Slightly good news for workers, bad news for employer profits, and combustible fuel for the Fed’s monetary-policy tightening machine.
Total compensation costs for civilian workers — which include wages, salaries, and benefits of workers in the private sector and in state and local governments — increased 2.7% seasonally adjusted, over the past 12 months ending in March 2018, up from a 2.4% increase in the prior quarter, the Bureau of Labor Statistics reported this morning. This was the fastest 12-month increase since Q3 2008:
Wages and salaries account for about 70% of total compensation costs. Benefits account for the remaining 30%. As we’ll see in a moment, the surge was mostly caused by wages and salaries in the private sector. Benefit cost increases, while always too much, were in the middle of the range over the past decade. And wages and salaries for workers at state and local governments inched up less than inflation.
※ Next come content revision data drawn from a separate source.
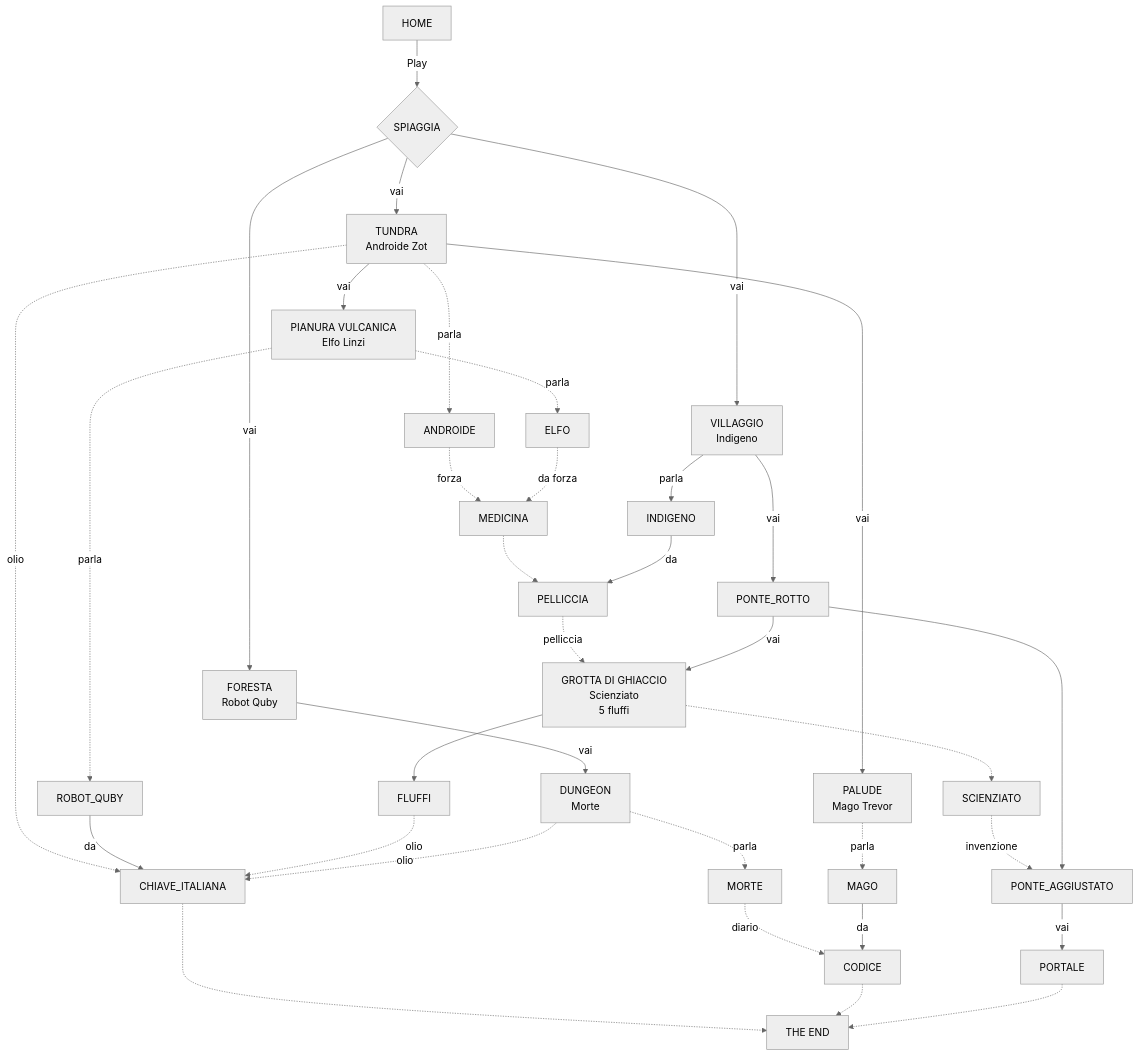
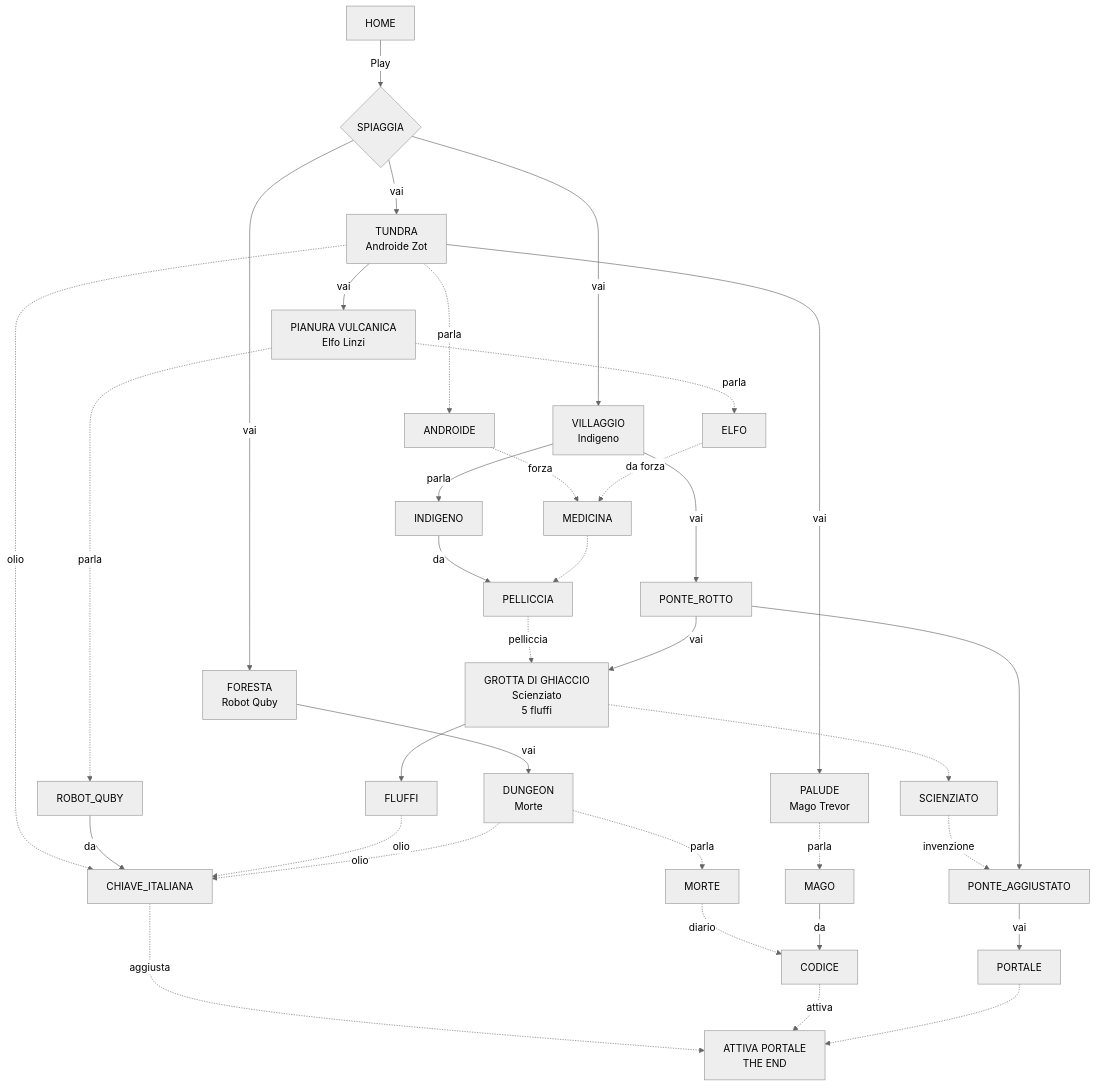
Before and after one commit to 2042ed/JAM.7FRAMES: the diagram in docs/7F_Flow.md, drawn with Mermaid (neutral theme).

````diff
--- a/docs/7F_Flow.md
+++ b/docs/7F_Flow.md
@@ -3,61 +3,62 @@
 ```mermaid
 graph TD
 
 HOME
 SPIAGGIA{SPIAGGIA}
 GROTTA["GROTTA DI GHIACCIO<br>Scienziato<br>5 fluffi"]
 VILLAGGIO["VILLAGGIO<br>Indigeno"]
 DUNGEON["DUNGEON<br>Morte"]
 FORESTA["FORESTA<br>Robot Quby"]
 PALUDE["PALUDE<br>Mago Trevor"]
 PIANURA["PIANURA VULCANICA<br>Elfo Linzi"]
 PONTE_ROTTO
 PONTE_AGGIUSTATO
 TUNDRA["TUNDRA<br>Androide Zot"]
-END["THE END"]
+END["ATTIVA PORTALE<br>THE END"]
 
 HOME -->|Play| SPIAGGIA
 
 SPIAGGIA --> |vai| TUNDRA
 SPIAGGIA --> |vai| FORESTA
 SPIAGGIA --> |vai| VILLAGGIO
 
 TUNDRA --> |vai| PIANURA
 TUNDRA --> |vai| PALUDE
 TUNDRA -.-> |parla| ANDROIDE
 ANDROIDE -.-> |forza| MEDICINA
 TUNDRA  -.-> |olio| CHIAVE_ITALIANA
 
+VILLAGGIO --> |parla| INDIGENO
+VILLAGGIO --> |vai| PONTE_ROTTO
+PELLICCIA -.-> |pelliccia| GROTTA
+INDIGENO --> |da| PELLICCIA
+
 PIANURA  -.-> |parla| ELFO
+PIANURA  -.-> |parla| ROBOT_QUBY
 ELFO  -.-> |da forza| MEDICINA
 MEDICINA -.-> PELLICCIA
 FORESTA  --> |vai| DUNGEON
-PIANURA  -.-> |parla| ROBOT_QUBY
 ROBOT_QUBY --> |da| CHIAVE_ITALIANA
 
 GROTTA -.-> SCIENZIATO
 GROTTA --> FLUFFI
 FLUFFI  -.-> |olio| CHIAVE_ITALIANA
 SCIENZIATO -.-> |invenzione| PONTE_AGGIUSTATO
 
-VILLAGGIO --> |parla| INDIGENO
-VILLAGGIO --> |vai| PONTE_ROTTO
-PELLICCIA -.-> |pelliccia| GROTTA
-INDIGENO --> |da| PELLICCIA
 
 DUNGEON  -.-> |parla| MORTE
 MORTE  -.-> |diario| CODICE
 DUNGEON  -.-> |olio| CHIAVE_ITALIANA
 
 PALUDE  -.-> |parla| MAGO
 MAGO --> |da| CODICE
 
 PONTE_ROTTO --> |vai| GROTTA
 PONTE_ROTTO --> PONTE_AGGIUSTATO
 
 PONTE_AGGIUSTATO --> |vai| PORTALE
 
-CHIAVE_ITALIANA -.-> END
-CODICE -.-> END
+CHIAVE_ITALIANA -.-> |aggiusta| END
+CODICE -.-> |attiva| END
 PORTALE -.-> END
 ```
````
Wages and salaries in the private sector jumped 1% over the past three months, the fastest quarterly increase in 15 years (since Q1 2003)! And for the 12-month period, they rose 2.9%, the fastest since Q3 2008:
Employee benefits in the private sector rose 2.6% compared to a year ago. The sub-category of healthcare costs rose only 1.5% over the 12-month period. This chart of private-sector benefit costs shows that the year-over-year increase in Q1 was smack-dab in the middle of the range of the past 10 years: